1. Computers
  2. Display Drivers
  3. Graphics Cards
  4. Memory
  5. Motherboards
  6. Processors
  7. Software
  8. Storage
  9. Operating Systems


Facebook RSS Twitter Twitter Google Plus


Phoronix Test Suite

OpenBenchmarking.org

Ubuntu Working Towards Intel Rapid Start Support

Ubuntu

Published on 28 August 2013 03:44 PM EDT
Written by Michael Larabel in Ubuntu
2 Comments

With the upcoming Linux 3.11 kernel there is basic support for Intel Rapid Start Technology. Ubuntu developers are already figuring out how to utilize this Rapid Start support.

Rapid Start allows for systems to resume from deep sleep in about five seconds and is expected to perform better than traditional suspend-and-resume. Rapid Start is a combination of firmware support -- found on latest Intel motherboards namely for Ivy Bridge / Haswell -- and a special on-disk partition for storing the RAM contents.

Support for this Intel technology was merged into Linux 3.11, but it's still not clean and easy to setup for end-users nor are there any GUI controls for enabling/disabling Rapid Start or toying with other attributes. The Ubuntu Rapid Start session at today's virtual Ubuntu Developer Summit were basically about the matter of having support in the Ubuntu Installer for being able to identify systems supported by Rapid Start and having an easy way of controlling the feature.

With the feature freeze this week for Ubuntu 13.10, this is mostly work that would go towards enhancements in Ubuntu 14.04 LTS. For those wanting to find out more details on Ubuntu's plans for Rapid Start, the Google Hangout video is embedded below.

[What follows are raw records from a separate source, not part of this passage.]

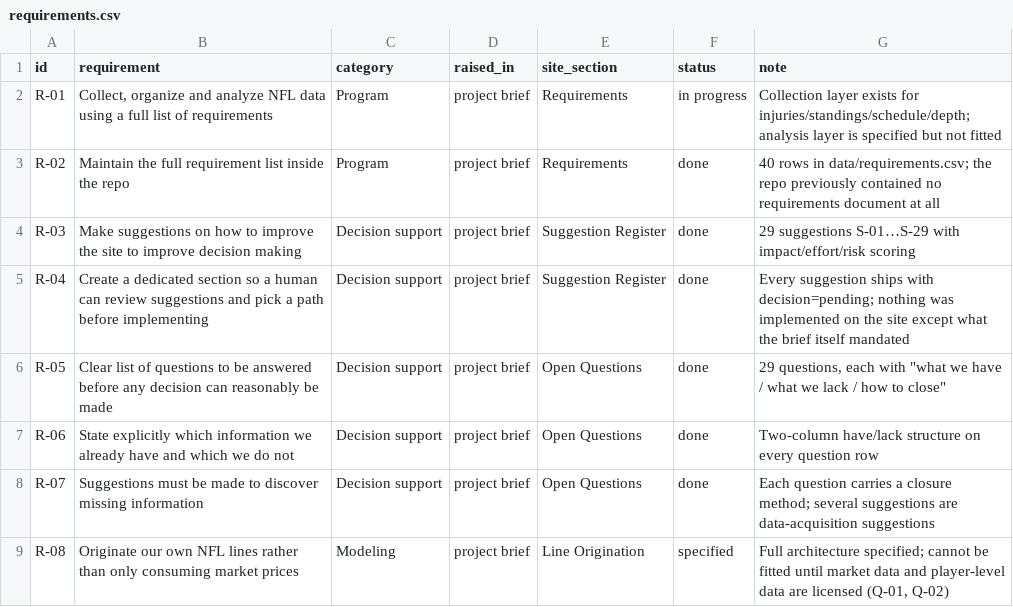
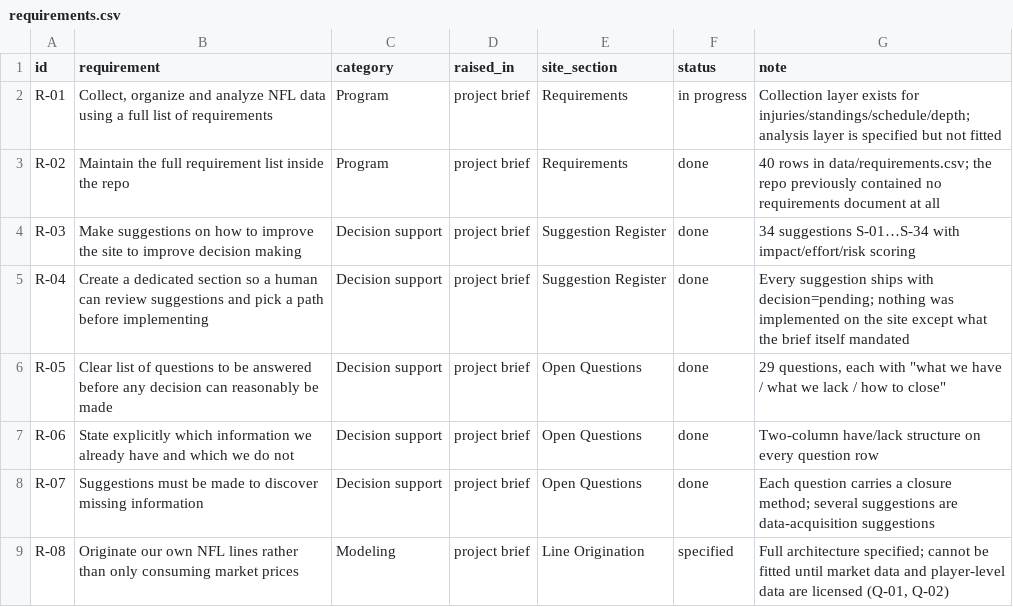
Before and after one commit to kanlerxz87-cyber/NFL2, a CSV file: data/requirements.csv, drawn as a sheet; only a part is shown.

```diff
--- a/data/requirements.csv
+++ b/data/requirements.csv
@@ -3,3 +3,3 @@ R-01|Collect, organize and analyze NFL data using a full list of requirements|Pr
 R-02|Maintain the full requirement list inside the repo|Program|project brief|Requirements|done|40 rows in data/requirements.csv; the repo previously contained no requirements document at all
-R-03|Make suggestions on how to improve the site to improve decision making|Decision support|project brief|Suggestion Register|done|29 suggestions S-01…S-29 with impact/effort/risk scoring
+R-03|Make suggestions on how to improve the site to improve decision making|Decision support|project brief|Suggestion Register|done|34 suggestions S-01…S-34 with impact/effort/risk scoring
 R-04|Create a dedicated section so a human can review suggestions and pick a path before implementing|Decision support|project brief|Suggestion Register|done|Every suggestion ships with decision=pending; nothing was implemented on the site except what the brief itself mandated
```
Also changed, not shown: data/suggestions.csv, 10 other files.
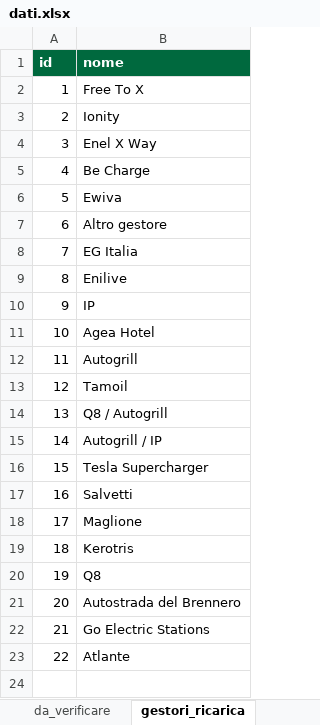
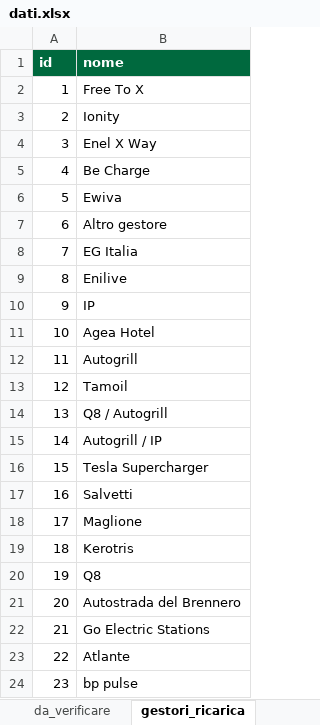
Before and after one commit to csantacroce/iviaggi-dati, an Excel workbook: source/dati.xlsx, sheet gestori_ricarica, drawn as a sheet; values as stored, in another font and other column widths than the file's, no borders; the diff names each change by its address in the sheet, - before the commit and + after, or states it on an @@ line.

```diff
--- a/source/dati.xlsx (sheet gestori_ricarica)
+++ b/source/dati.xlsx (sheet gestori_ricarica)
+row 24: 23 | bp pulse
```
Also changed, not shown: sheet aree_colonnine, 4 other files.
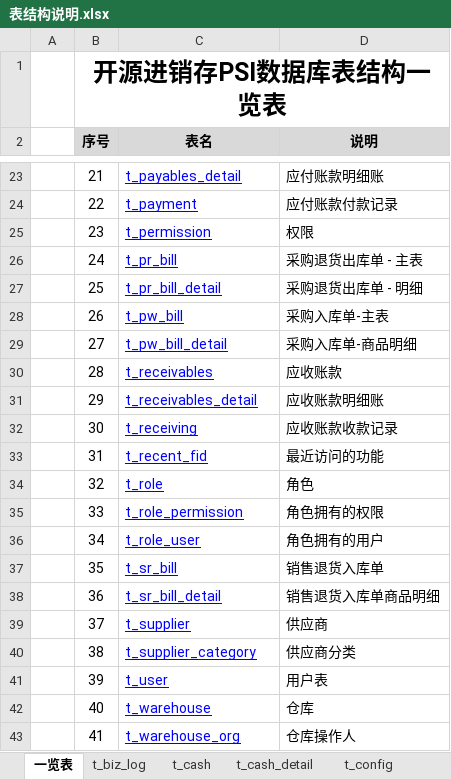
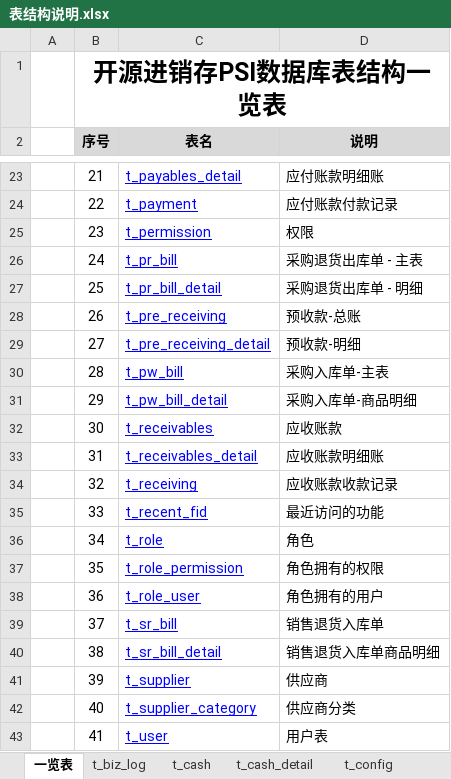
Before and after one commit to dongxf/PSI, an Excel workbook: doc/02 表结构/表结构说明.xlsx, sheet 一览表, drawn as a sheet; only a part is shown, gaps mark what is left out; values as stored, in another font and other column widths than the file's, no borders; the diff covers the shown part only; the diff names each change by its address in the sheet, - before the commit and + after, or states it on an @@ line.

```diff
--- a/doc/02 表结构/表结构说明.xlsx (sheet 一览表)
+++ b/doc/02 表结构/表结构说明.xlsx (sheet 一览表)
-C28 (表名): t_pw_bill
+C28 (表名): t_pre_receiving
-D28 (说明): 采购入库单-主表
+D28 (说明): 预收款-总账
-C29 (表名): t_pw_bill_detail
+C29 (表名): t_pre_receiving_detail
-D29 (说明): 采购入库单-商品明细
+D29 (说明): 预收款-明细
-C30 (表名): t_receivables
+C30 (表名): t_pw_bill
-D30 (说明): 应收账款
+D30 (说明): 采购入库单-主表
-C31 (表名): t_receivables_detail
+C31 (表名): t_pw_bill_detail
-D31 (说明): 应收账款明细账
+D31 (说明): 采购入库单-商品明细
-C32 (表名): t_receiving
+C32 (表名): t_receivables
-D32 (说明): 应收账款收款记录
+D32 (说明): 应收账款
-C33 (表名): t_recent_fid
+C33 (表名): t_receivables_detail
-D33 (说明): 最近访问的功能
+D33 (说明): 应收账款明细账
-C34 (表名): t_role
+C34 (表名): t_receiving
-D34 (说明): 角色
+D34 (说明): 应收账款收款记录
-C35 (表名): t_role_permission
+C35 (表名): t_recent_fid
-D35 (说明): 角色拥有的权限
+D35 (说明): 最近访问的功能
-C36 (表名): t_role_user
+C36 (表名): t_role
-D36 (说明): 角色拥有的用户
+D36 (说明): 角色
-C37 (表名): t_sr_bill
+C37 (表名): t_role_permission
-D37 (说明): 销售退货入库单
+D37 (说明): 角色拥有的权限
-C38 (表名): t_sr_bill_detail
+C38 (表名): t_role_user
-D38 (说明): 销售退货入库单商品明细
+D38 (说明): 角色拥有的用户
-C39 (表名): t_supplier
+C39 (表名): t_sr_bill
-D39 (说明): 供应商
+D39 (说明): 销售退货入库单
-C40 (表名): t_supplier_category
+C40 (表名): t_sr_bill_detail
-D40 (说明): 供应商分类
+D40 (说明): 销售退货入库单商品明细
-C41 (表名): t_user
+C41 (表名): t_supplier
-D41 (说明): 用户表
+D41 (说明): 供应商
-C42 (表名): t_warehouse
+C42 (表名): t_supplier_category
-D42 (说明): 仓库
+D42 (说明): 供应商分类
-C43 (表名): t_warehouse_org
+C43 (表名): t_user
-D43 (说明): 仓库操作人
+D43 (说明): 用户表
```
Also changed, not shown: 2 added rows and 6 edited cells elsewhere in this sheet, other sheet tabs, 3 other files.
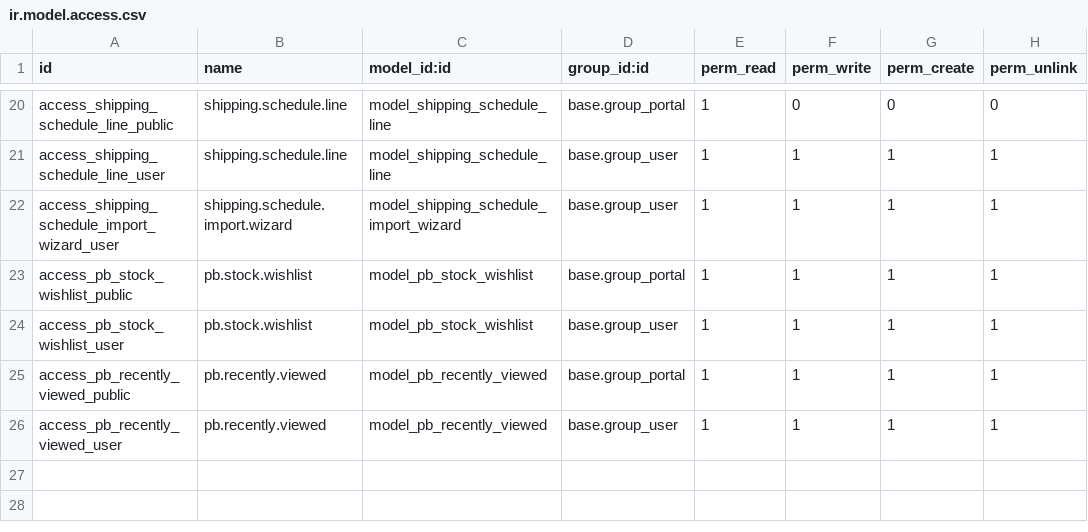
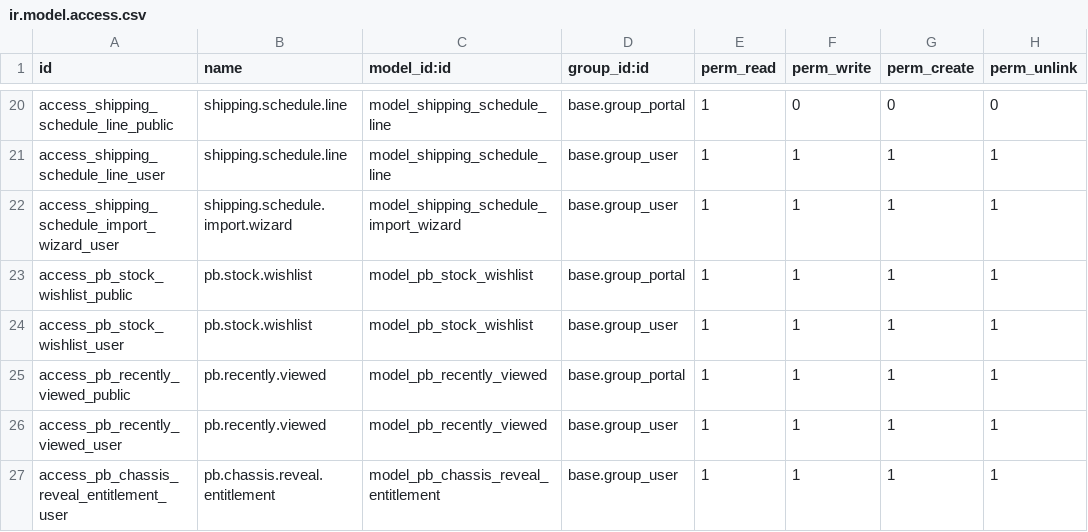
Before and after one commit to imranappdeveloper/pb-odoo-website, a CSV file: pb_website/security/ir.model.access.csv, drawn as a sheet; only a part is shown, gaps mark what is left out; the diff names each change by its address in the sheet, - before the commit and + after, or states it on an @@ line.

Commit message:
fix: enforce server-authorized chassis reveal (#46)

```diff
--- a/pb_website/security/ir.model.access.csv
+++ b/pb_website/security/ir.model.access.csv
+row 27: access_pb_chassis_reveal_entitlement_user | pb.chassis.reveal.entitlement | model_pb_chassis_reveal_entitlement | base.group_user | 1 | 1 | 1 | 1
```
Also changed, not shown: 8 other files.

About The Author
Michael Larabel is the principal author of Phoronix.com and founded the web-site in 2004 with a focus on enriching the Linux hardware experience and being the largest web-site devoted to Linux hardware reviews, particularly for products relevant to Linux gamers and enthusiasts but also commonly reviewing servers/workstations and embedded Linux devices. Michael has written more than 10,000 articles covering the state of Linux hardware support, Linux performance, graphics hardware drivers, and other topics. Michael is also the lead developer of the Phoronix Test Suite, Phoromatic, and OpenBenchmarking.org automated testing software. He can be followed via and or contacted via .
Latest Linux Hardware Reviews
  1. AMD Radeon R9 290: Gallium3D vs. Catalyst Drivers
  2. AMD Radeon R9 290 Open-Source Driver Works, But Has A Ways To Go
  3. Trying The Configurable 45 Watt TDP With AMD's A10-7800 / A6-7400K
  4. Sumo's Omni Gets Reloaded
Latest Linux Articles
  1. The Most Energy Efficient Radeon GPU For AMD Linux Gaming
  2. 20-Way Radeon Comparison With Open-Source Graphics For Steam On Linux Gaming
  3. Preview: OS X 10.10 Yosemite vs. Ubuntu Linux GPU Performance
  4. Radeon Graphics Yield Mixed Results With Linux 3.17 Kernel
Latest Linux News
  1. Ubuntu's Utopic Unicorn 14.10 Beta 1 Released
  2. Genode OS 14.08 Has New GUI Architecture, Pluggable VFS
  3. Another Intel Linux Power Regression Is Being Investigated
  4. DNF Makes It A Step Closer To Replacing Yum On Fedora
  5. OS Battle: Linux Takes 1.7% Desktop Marketshare
  6. PHP 5.6 Officially Released With New Debugger
  7. LibreOffice 4.3.1 Released
  8. Re-Clocking Your NVIDIA GPU With Nouveau On Linux 3.17
  9. Radeon DRM Queues More Changes, RV6xx UVD For Linux 3.18
  10. Metro 2033 Redux Will Hopefully Hit Linux Real Soon
Latest Forum Discussions
  1. Users defect to Linux as OpenBSD removes Lynx from base system
  2. Best Radeon for a Power Mac G5?
  3. Canonical Joined The Khronos Group To Help Mir/Wayland Drivers
  4. OC capability - Intel Core i5 4690K & Biostar Hi-Fi Z97WE
  5. Updated and Optimized Ubuntu Free Graphics Drivers
  6. AMD Releases UVD Video Decode Support For R600 GPUs
  7. Announcing radeontop, a tool for viewing the GPU usage
  8. It's Now Possible To Play Netflix Natively On Linux Without Wine Plug-Ins